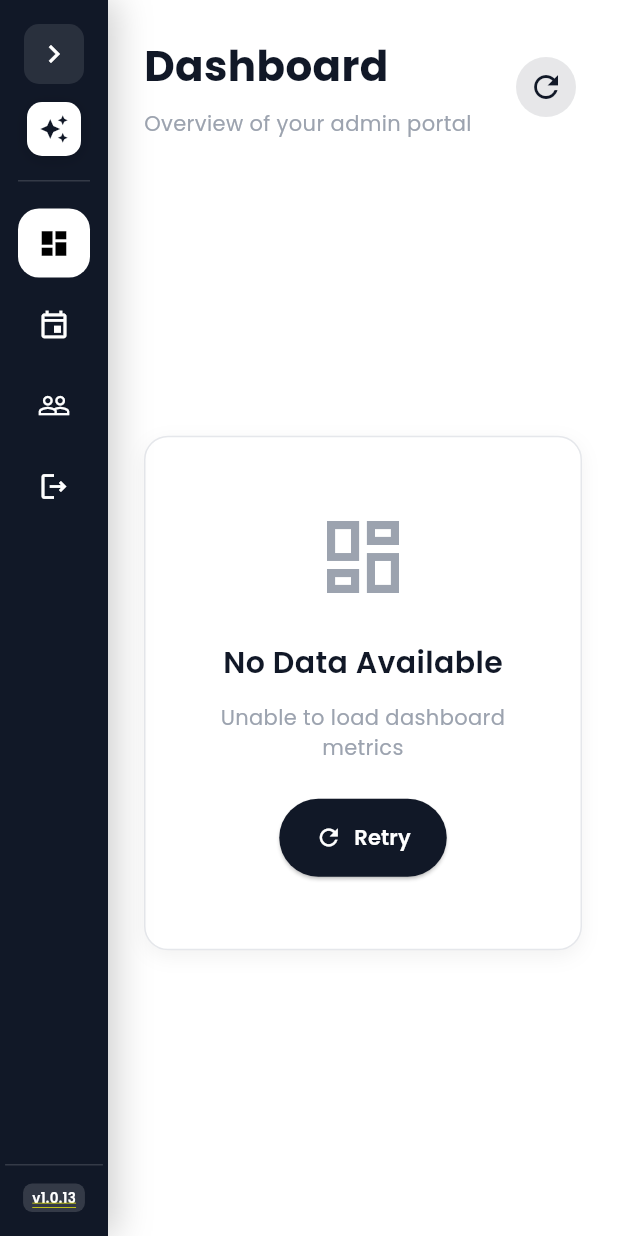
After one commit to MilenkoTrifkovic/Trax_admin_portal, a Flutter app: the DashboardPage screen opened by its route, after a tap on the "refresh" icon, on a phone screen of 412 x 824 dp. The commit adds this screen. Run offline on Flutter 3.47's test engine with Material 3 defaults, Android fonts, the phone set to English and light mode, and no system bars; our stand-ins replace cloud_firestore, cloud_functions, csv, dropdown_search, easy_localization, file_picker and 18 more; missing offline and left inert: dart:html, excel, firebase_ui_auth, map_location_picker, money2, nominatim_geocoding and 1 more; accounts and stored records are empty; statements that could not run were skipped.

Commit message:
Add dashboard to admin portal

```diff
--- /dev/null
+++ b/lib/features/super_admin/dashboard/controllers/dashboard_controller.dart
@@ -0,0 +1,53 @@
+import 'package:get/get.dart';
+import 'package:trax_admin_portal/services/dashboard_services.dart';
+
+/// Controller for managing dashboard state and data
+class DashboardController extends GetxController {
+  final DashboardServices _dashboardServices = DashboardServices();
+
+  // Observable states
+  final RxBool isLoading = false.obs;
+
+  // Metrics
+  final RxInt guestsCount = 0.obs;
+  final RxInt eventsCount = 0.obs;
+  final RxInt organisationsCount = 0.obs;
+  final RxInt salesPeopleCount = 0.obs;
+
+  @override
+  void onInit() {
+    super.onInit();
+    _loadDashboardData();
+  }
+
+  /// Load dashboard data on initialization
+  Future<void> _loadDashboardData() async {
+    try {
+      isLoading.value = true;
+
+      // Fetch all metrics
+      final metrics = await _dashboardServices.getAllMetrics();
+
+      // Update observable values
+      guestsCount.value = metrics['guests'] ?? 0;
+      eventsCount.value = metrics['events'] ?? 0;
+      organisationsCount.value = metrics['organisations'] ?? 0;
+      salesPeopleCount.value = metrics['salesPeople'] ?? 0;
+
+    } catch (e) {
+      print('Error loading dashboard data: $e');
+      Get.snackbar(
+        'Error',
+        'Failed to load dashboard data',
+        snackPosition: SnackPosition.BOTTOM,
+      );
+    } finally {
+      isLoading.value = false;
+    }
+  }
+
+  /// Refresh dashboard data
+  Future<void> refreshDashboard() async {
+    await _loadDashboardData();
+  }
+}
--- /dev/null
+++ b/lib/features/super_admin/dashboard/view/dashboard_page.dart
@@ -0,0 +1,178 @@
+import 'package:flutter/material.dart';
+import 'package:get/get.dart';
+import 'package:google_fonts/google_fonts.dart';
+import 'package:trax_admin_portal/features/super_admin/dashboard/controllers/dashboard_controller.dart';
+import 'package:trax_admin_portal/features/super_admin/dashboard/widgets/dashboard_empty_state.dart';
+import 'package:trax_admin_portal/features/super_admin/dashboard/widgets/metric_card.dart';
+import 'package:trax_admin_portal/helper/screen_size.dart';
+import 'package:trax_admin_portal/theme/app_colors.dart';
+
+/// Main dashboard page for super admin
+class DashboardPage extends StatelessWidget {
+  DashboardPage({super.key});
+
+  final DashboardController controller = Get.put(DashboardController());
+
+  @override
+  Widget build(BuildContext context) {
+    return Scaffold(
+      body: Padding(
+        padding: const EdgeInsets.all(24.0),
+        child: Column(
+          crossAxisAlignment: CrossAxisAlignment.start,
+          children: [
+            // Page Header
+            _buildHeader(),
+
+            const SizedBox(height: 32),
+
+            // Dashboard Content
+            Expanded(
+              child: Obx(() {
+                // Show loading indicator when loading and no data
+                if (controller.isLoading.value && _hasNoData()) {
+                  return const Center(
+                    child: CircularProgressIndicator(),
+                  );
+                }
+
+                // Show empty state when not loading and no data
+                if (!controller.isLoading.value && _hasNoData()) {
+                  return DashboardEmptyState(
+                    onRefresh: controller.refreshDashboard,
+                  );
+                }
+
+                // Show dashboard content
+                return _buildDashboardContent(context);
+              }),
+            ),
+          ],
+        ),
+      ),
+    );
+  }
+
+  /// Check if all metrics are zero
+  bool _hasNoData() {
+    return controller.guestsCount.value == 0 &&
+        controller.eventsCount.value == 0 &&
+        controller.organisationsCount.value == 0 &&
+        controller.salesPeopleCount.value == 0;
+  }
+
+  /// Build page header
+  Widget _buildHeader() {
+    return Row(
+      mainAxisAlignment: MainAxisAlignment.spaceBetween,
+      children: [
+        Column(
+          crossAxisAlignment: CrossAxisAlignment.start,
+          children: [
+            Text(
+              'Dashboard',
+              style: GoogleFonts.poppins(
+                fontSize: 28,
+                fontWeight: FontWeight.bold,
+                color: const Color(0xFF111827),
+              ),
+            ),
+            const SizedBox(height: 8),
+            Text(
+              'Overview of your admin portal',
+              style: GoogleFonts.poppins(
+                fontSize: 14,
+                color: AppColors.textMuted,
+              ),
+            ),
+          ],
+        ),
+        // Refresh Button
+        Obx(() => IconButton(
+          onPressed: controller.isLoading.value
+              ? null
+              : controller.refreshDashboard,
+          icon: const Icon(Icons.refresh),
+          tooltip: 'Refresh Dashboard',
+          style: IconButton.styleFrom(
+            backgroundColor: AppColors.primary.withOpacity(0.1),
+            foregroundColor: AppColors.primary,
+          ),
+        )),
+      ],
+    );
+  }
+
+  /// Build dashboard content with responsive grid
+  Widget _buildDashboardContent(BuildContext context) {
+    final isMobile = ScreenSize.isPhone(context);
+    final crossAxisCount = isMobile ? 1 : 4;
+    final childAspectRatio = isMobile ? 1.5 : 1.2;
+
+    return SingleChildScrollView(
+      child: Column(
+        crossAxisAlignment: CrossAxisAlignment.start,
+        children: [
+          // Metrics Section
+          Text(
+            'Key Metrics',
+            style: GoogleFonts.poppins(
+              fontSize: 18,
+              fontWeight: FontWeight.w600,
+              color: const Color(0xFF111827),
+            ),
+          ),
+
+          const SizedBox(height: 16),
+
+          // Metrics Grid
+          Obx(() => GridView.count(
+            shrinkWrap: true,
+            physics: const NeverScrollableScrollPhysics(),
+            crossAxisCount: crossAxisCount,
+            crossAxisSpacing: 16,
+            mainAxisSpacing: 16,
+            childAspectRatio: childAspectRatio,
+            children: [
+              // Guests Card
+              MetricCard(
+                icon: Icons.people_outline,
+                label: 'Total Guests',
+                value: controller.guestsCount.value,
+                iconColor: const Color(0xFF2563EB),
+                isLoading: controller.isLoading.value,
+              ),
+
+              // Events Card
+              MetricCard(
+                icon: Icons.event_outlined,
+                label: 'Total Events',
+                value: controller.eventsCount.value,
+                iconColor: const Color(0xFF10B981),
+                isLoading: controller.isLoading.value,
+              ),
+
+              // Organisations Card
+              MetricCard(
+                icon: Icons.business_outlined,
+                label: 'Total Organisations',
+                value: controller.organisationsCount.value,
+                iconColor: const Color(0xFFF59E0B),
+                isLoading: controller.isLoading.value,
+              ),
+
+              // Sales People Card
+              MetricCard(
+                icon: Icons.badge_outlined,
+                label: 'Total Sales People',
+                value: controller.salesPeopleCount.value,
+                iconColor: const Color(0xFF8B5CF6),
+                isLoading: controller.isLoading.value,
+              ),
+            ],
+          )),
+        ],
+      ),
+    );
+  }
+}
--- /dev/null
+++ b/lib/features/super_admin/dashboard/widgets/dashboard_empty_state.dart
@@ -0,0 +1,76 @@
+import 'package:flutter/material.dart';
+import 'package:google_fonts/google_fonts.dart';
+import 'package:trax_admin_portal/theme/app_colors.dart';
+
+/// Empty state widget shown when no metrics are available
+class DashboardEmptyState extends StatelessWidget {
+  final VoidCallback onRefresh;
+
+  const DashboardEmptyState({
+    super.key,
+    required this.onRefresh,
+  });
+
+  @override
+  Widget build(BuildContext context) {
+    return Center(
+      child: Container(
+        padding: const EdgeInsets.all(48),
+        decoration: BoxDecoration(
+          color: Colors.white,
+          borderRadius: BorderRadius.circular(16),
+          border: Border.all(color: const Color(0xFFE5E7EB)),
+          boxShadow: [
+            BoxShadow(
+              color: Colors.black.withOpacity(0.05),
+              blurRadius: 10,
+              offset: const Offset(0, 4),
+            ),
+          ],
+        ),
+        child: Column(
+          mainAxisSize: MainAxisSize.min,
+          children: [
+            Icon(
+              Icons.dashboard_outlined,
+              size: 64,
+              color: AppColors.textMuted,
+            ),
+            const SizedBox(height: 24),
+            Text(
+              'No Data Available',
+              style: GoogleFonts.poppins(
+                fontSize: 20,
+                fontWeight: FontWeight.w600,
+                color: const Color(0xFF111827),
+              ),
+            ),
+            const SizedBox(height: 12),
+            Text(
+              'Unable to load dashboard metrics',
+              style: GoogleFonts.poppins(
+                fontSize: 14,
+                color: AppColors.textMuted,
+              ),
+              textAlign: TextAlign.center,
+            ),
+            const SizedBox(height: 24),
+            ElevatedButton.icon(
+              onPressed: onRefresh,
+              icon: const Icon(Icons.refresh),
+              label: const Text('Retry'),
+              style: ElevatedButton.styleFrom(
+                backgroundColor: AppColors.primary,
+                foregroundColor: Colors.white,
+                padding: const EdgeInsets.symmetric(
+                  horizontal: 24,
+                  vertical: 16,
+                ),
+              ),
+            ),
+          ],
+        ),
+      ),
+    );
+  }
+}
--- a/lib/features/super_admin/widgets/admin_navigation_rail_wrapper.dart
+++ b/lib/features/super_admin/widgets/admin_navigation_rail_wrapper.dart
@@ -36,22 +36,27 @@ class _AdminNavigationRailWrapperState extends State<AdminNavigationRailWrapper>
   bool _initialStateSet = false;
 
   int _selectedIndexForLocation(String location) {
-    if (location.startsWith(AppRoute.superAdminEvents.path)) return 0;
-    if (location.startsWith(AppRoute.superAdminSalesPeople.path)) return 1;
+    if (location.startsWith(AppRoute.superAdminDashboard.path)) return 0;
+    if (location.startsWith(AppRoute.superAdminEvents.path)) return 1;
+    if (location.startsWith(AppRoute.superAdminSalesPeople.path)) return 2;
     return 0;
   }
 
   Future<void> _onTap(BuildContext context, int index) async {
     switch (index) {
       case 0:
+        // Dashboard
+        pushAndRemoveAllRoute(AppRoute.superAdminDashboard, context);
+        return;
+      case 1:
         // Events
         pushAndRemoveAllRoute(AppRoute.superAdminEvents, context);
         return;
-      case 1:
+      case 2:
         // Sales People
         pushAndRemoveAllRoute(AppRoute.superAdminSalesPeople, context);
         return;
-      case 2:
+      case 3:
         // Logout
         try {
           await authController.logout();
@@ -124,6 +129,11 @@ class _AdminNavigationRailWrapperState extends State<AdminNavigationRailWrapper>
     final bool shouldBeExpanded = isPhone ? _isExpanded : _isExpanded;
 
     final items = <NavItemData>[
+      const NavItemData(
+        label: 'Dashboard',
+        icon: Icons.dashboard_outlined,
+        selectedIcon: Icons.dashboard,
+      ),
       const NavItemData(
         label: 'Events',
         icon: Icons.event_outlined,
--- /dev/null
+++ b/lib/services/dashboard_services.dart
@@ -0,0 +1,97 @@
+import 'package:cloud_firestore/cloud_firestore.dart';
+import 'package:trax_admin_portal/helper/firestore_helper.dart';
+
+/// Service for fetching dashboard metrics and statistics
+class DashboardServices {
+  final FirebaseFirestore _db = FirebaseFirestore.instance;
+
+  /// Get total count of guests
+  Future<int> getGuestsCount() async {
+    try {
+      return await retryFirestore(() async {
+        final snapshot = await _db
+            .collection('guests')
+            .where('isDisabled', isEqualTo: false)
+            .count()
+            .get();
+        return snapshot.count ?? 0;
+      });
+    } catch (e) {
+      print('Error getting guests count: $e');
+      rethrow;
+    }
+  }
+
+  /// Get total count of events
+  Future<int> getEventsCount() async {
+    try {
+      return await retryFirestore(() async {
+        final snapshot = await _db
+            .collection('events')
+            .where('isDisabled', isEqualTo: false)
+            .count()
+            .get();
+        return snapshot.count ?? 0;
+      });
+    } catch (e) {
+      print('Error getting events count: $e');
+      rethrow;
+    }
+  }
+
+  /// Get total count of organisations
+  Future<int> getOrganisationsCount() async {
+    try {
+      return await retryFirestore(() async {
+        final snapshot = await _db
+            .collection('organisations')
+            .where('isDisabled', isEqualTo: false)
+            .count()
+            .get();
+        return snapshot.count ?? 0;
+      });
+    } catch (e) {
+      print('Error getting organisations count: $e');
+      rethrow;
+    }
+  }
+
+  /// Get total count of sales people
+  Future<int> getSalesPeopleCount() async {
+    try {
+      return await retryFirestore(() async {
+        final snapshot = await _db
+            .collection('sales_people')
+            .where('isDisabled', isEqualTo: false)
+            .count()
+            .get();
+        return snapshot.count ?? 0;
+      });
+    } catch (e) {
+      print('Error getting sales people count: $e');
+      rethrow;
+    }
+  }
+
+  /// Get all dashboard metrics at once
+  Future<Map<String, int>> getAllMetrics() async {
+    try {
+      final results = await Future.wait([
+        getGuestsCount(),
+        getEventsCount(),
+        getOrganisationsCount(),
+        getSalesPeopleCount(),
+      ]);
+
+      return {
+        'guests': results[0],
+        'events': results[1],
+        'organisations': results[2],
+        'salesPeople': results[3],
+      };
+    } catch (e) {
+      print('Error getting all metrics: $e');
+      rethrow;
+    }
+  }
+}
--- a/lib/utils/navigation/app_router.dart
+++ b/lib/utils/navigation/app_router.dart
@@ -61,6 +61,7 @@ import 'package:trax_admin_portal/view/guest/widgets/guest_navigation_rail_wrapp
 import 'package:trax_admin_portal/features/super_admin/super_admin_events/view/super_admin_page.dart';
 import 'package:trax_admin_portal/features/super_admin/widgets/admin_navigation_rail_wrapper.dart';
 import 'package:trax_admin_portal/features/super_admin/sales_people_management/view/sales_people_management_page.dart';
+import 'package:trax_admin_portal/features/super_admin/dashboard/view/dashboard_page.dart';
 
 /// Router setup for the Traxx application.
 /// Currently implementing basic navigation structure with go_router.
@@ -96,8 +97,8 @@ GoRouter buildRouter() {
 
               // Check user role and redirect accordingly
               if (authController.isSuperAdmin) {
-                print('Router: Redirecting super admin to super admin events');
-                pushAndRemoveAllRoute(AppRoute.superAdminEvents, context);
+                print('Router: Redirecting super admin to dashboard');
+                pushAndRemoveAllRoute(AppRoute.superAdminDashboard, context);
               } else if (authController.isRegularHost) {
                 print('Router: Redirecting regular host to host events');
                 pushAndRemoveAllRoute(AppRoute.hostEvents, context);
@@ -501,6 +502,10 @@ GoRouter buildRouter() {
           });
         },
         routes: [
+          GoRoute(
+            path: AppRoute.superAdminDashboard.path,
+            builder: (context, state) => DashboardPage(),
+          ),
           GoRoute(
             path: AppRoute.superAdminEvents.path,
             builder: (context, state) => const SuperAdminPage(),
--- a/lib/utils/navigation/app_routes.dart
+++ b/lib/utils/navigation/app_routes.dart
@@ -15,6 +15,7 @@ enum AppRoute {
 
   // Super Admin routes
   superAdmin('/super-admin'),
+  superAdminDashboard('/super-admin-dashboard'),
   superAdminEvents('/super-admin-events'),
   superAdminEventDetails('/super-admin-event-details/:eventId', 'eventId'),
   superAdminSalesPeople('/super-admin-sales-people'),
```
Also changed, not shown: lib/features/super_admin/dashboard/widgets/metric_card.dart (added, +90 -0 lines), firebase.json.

□ □ □

# [WHAT TO DO]
If a line of the data holds the string "EdgeInsets", list it.

# [ANSWER BOX]
+        padding: const EdgeInsets.all(24.0),
+        padding: const EdgeInsets.all(48),
+                padding: const EdgeInsets.symmetric(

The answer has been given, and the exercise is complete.